Power dressing could take on a whole new meaning thanks to new yarns that produce an electrical current when stretched or twisted.
The carbon nanotube “twistron” threads can be woven into clothing to generate electricity from human movement, say scientists.
Other applications include tapping energy from the motion of ocean waves or temperature fluctuations.
Dr Ray Baughman, director of the University of Texas NanoTech Institute in Dallas, US, where the yarns were developed, said: “Electronic textiles are of major commercial interest, but how are you going to power them? Harvesting electrical energy from human motion is one strategy for eliminating the need for batteries.”
In laboratory tests, the scientists showed that a twistron yarn weighing less than a housefly could power a small LED, which lit up each time the thread was stretched.
When twistrons were sewn into a shirt, normal breathing by the wearer produced an electric signal.
Another proof-of-concept demonstration conducted on a South Korean beach involved attaching a 10cm (4in) piece of yarn between a floating balloon and a sinker on the sea bed.
With each incoming wave, the balloon rose and stretched the yarn up to 25% to generate electricity.
Dr Baughman said: “If our twistron harvesters could be made less expensively, they might ultimately be able to harvest the enormous amount of energy available from ocean waves. However, at present these harvesters are most suitable for powering sensors and sensor communications.”
Carbon nanotubes are hollow cylinders of carbon 10,000 times thinner than the diameter of a human hair.
To make twistrons, the scientists first spun nanotubes into high-strength lightweight yarns.

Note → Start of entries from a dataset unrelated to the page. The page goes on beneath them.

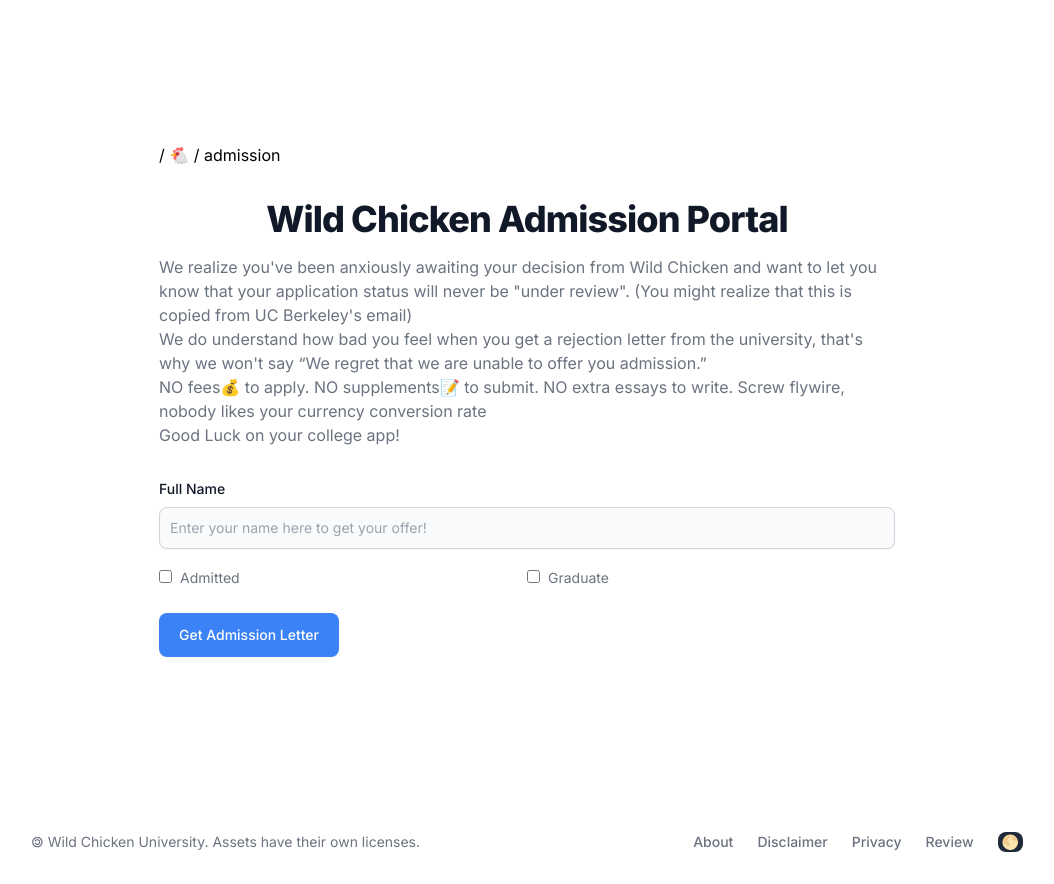
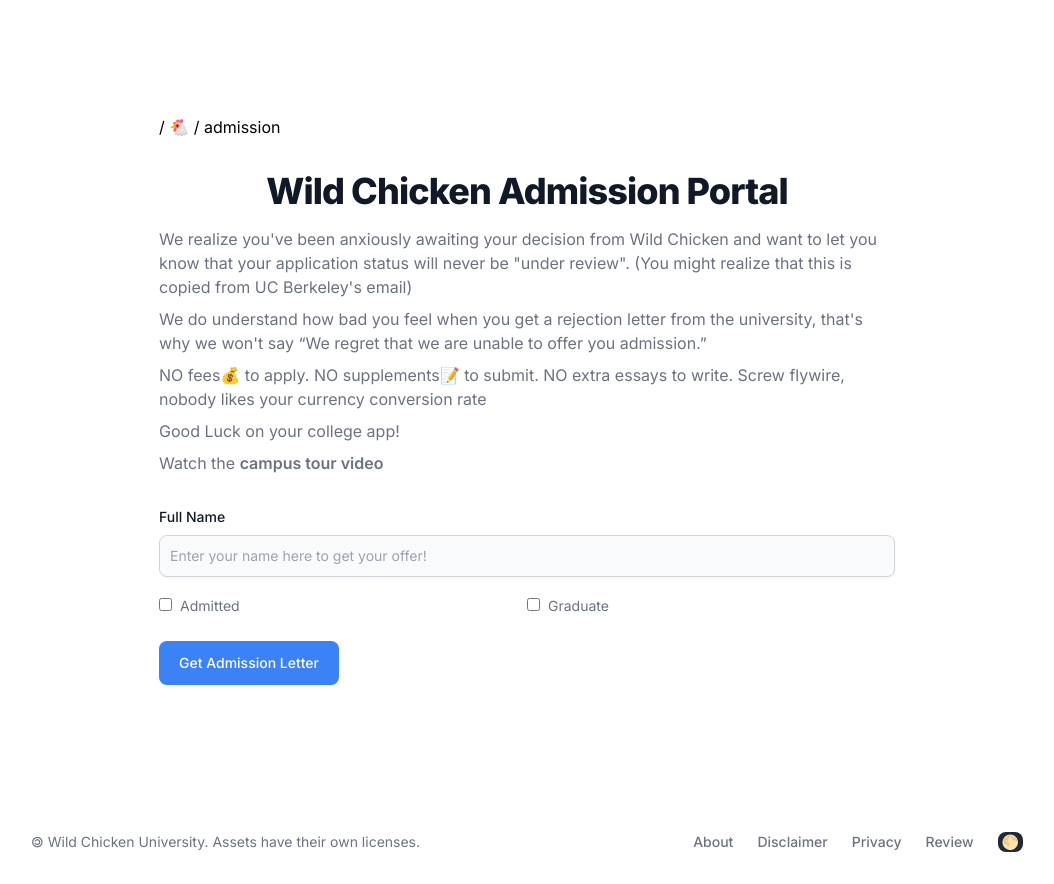
Before and after one commit to WildChickenUniversity/WildChickenUniversity, a Next.js app: page /admission in a window 1280 px wide. Shown: the whole page, without its empty margins (113-1167 px from the left). Built offline with nearby package versions, Linux system fonts and the light colour scheme.

Commit message:
update readme

```diff
--- a/app/admission/bs.mdx
+++ b/app/admission/bs.mdx
@@ -7,3 +7,5 @@
 Screw flywire, nobody likes your currency conversion rate
 
 Good Luck on your college app!
+
+Watch the [campus tour video](https://youtu.be/dQw4w9WgXcQ)
--- a/app/admission/page.tsx
+++ b/app/admission/page.tsx
@@ -22,7 +22,7 @@
           Wild Chicken Admission Portal
         </h2>
         <form onSubmit={handleSumbit} className="bg-white dark:bg-gray-950">
-          <div className="mdx-content mb-8 font-sm text-gray-500 dark:text-gray-300">
+          <div className="mdx-layout mb-8 font-sm text-gray-500 dark:text-gray-300">
             <BS />
           </div>
           <div className="mb-4">
```
Also changed, not shown: 2 other files (tests, documents, lock files or other folders).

The elastic yarns acted as “super-capacitors” that stored energy when submerged in an electrically conducting solution, such as water and salt.
Twisting or stretching the yarn causes the stored energy to be released.
The research is published in the journal Science.